» TASK REQUIREMENTS
Every line below that holds the string "private" must be copied.

» DATA SHOWN
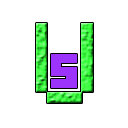
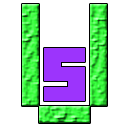
[Emergency] 0.2.0.1

diff --git a/src/main/java/me/inf32768/ultimatescaler/option/UltimateScalerOptions.java b/src/main/java/me/inf32768/ultimatescaler/option/UltimateScalerOptions.java
@@ -28,8 +28,8 @@ public class UltimateScalerOptions {
 
         private String[] globalOffsetStr = {"0.0", "0.0", "0.0"};
         private String[] globalScaleStr = {"1.0", "1.0", "1.0"};
-        private int optionMenuKeyCode;
-        private Modifier optionMenuModifier;
+        private int optionMenuKeyCode = GLFW.GLFW_KEY_U;
+        private Modifier optionMenuModifier = Modifier.of(false, true, false);
         public boolean showTerrainPos = true;
         public FarlandsPos farlandsPos = FarlandsPos.DEFAULT;
         public double farlandsCustomDivider = 33554432;

diff --git a/Changelog.md b/Changelog.md
@@ -66,3 +66,12 @@
 
 ### Bug Fixes
 - Fixed that the modded density function `shift` would return incorrect values.
+
+## 0.2.0.1 - 2025-5-29
+
+[Emergency]
+
+### Bug Fixes
+- [!] Fixed that the game could not launch.
+- Fixed that the mod icon was fuzzy.
+- Corrected the incorrect explanation in option menu.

» ANSWER TO THE EXERCISE
         private String[] globalOffsetStr = {"0.0", "0.0", "0.0"};
         private String[] globalScaleStr = {"1.0", "1.0", "1.0"};
-        private int optionMenuKeyCode;
-        private Modifier optionMenuModifier;
+        private int optionMenuKeyCode = GLFW.GLFW_KEY_U;
+        private Modifier optionMenuModifier = Modifier.of(false, true, false);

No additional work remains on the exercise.